EXTRACTED INFORMATION section start

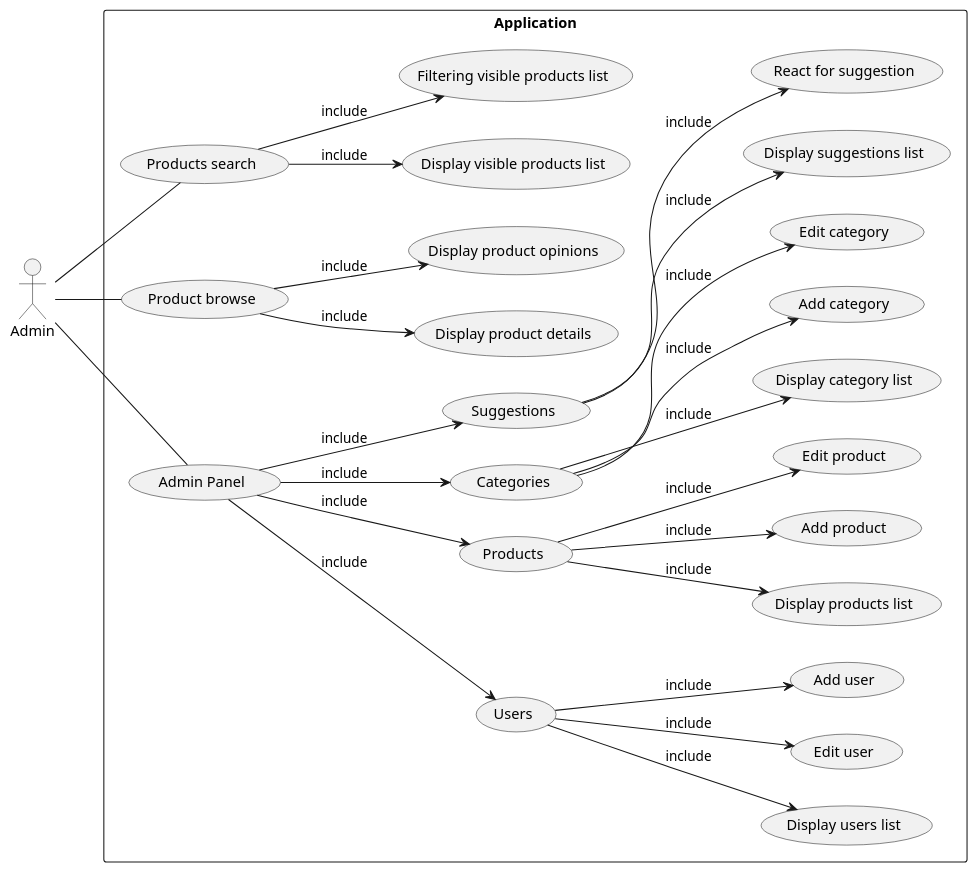
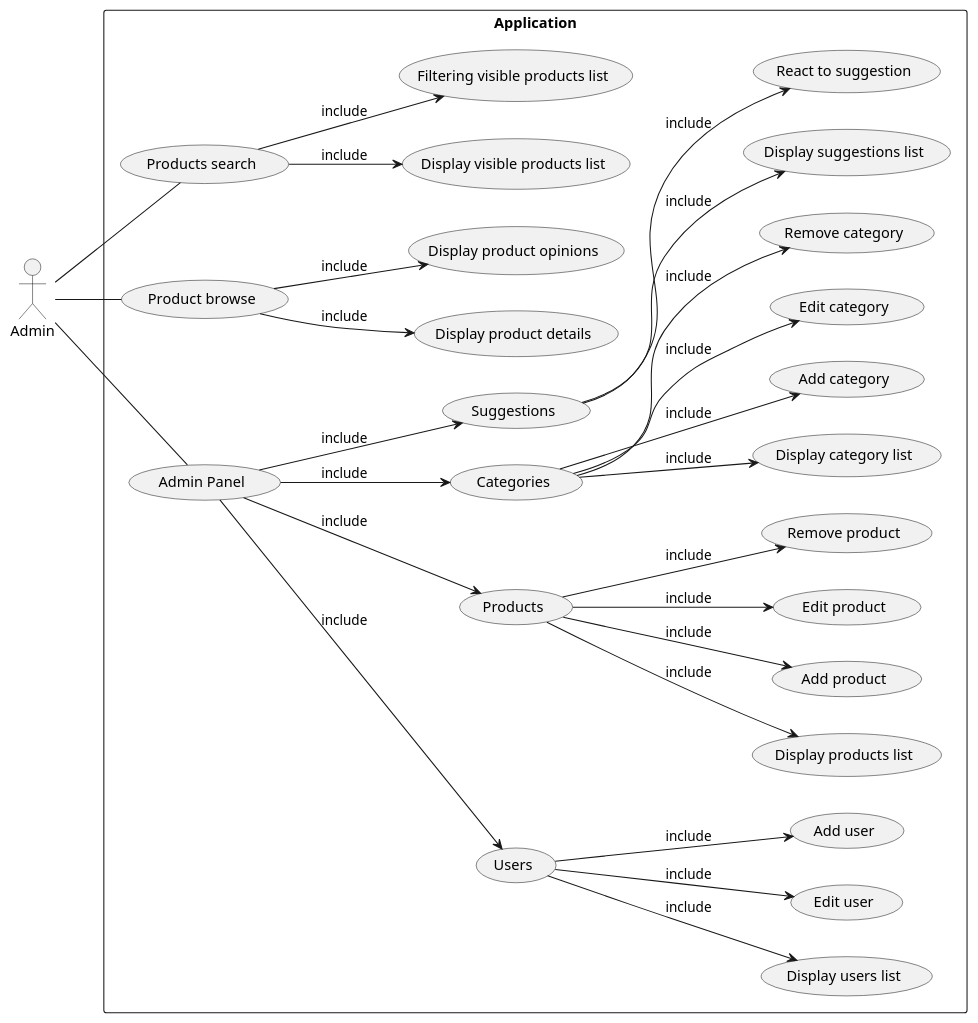
One commit to RadekBucki/OpinionCollectorArchitecture changed the fifth of 5 diagrams in README.md. Above: the diagram before and after it, drawn with PlantUML. The commit also changed 2 other files, not shown here.

Commit message:
Change all of the inconsistent things

````diff
--- a/README.md
+++ b/README.md
@@ -112,41 +112,43 @@
 ```plantuml
 @startuml
 
 left to right direction
 
 actor Admin AS admin
 
 rectangle Application {
     admin -- (Products search)
     admin -- (Product browse)
     admin -- (Admin Panel)
     
     (Products search) --> (Display visible products list) : include
     (Products search) --> (Filtering visible products list) : include
     
     (Product browse) --> (Display product details) : include
     (Product browse) --> (Display product opinions) : include
     
     (Admin Panel) --> (Users) : include
     (Admin Panel) --> (Products) : include
     (Admin Panel) --> (Categories) : include
     (Admin Panel) --> (Suggestions) : include
     
     (Users) --> (Display users list) : include
     (Users) --> (Edit user) : include
     (Users) --> (Add user) : include
     
     (Products) --> (Display products list) : include
     (Products) --> (Add product) : include
     (Products) --> (Edit product) : include
+    (Products) --> (Remove product) : include
     
     (Categories) --> (Display category list) : include
     (Categories) --> (Add category) : include
     (Categories) --> (Edit category) : include
+    (Categories) --> (Remove category) : include
     
     (Suggestions) --> (Display suggestions list) : include
-    (Suggestions) --> (React for suggestion) : include
+    (Suggestions) --> (React to suggestion) : include
 }
 
 @enduml
 ```
````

EXTRACTED INFORMATION section end

EXERCISE DESCRIPTION: With the pictures removed, write the listing out word for word.

EXPECTED OUTPUT:
One commit to RadekBucki/OpinionCollectorArchitecture changed the fifth of 5 diagrams in README.md. Above: the diagram before and after it, drawn with PlantUML. The commit also changed 2 other files, not shown here.

Commit message:
Change all of the inconsistent things

````diff
--- a/README.md
+++ b/README.md
@@ -112,41 +112,43 @@
 ```plantuml
 @startuml
 
 left to right direction
 
 actor Admin AS admin
 
 rectangle Application {
     admin -- (Products search)
     admin -- (Product browse)
     admin -- (Admin Panel)
     
     (Products search) --> (Display visible products list) : include
     (Products search) --> (Filtering visible products list) : include
     
     (Product browse) --> (Display product details) : include
     (Product browse) --> (Display product opinions) : include
     
     (Admin Panel) --> (Users) : include
     (Admin Panel) --> (Products) : include
     (Admin Panel) --> (Categories) : include
     (Admin Panel) --> (Suggestions) : include
     
     (Users) --> (Display users list) : include
     (Users) --> (Edit user) : include
     (Users) --> (Add user) : include
     
     (Products) --> (Display products list) : include
     (Products) --> (Add product) : include
     (Products) --> (Edit product) : include
+    (Products) --> (Remove product) : include
     
     (Categories) --> (Display category list) : include
     (Categories) --> (Add category) : include
     (Categories) --> (Edit category) : include
+    (Categories) --> (Remove category) : include
     
     (Suggestions) --> (Display suggestions list) : include
-    (Suggestions) --> (React for suggestion) : include
+    (Suggestions) --> (React to suggestion) : include
 }
 
 @enduml
 ```
````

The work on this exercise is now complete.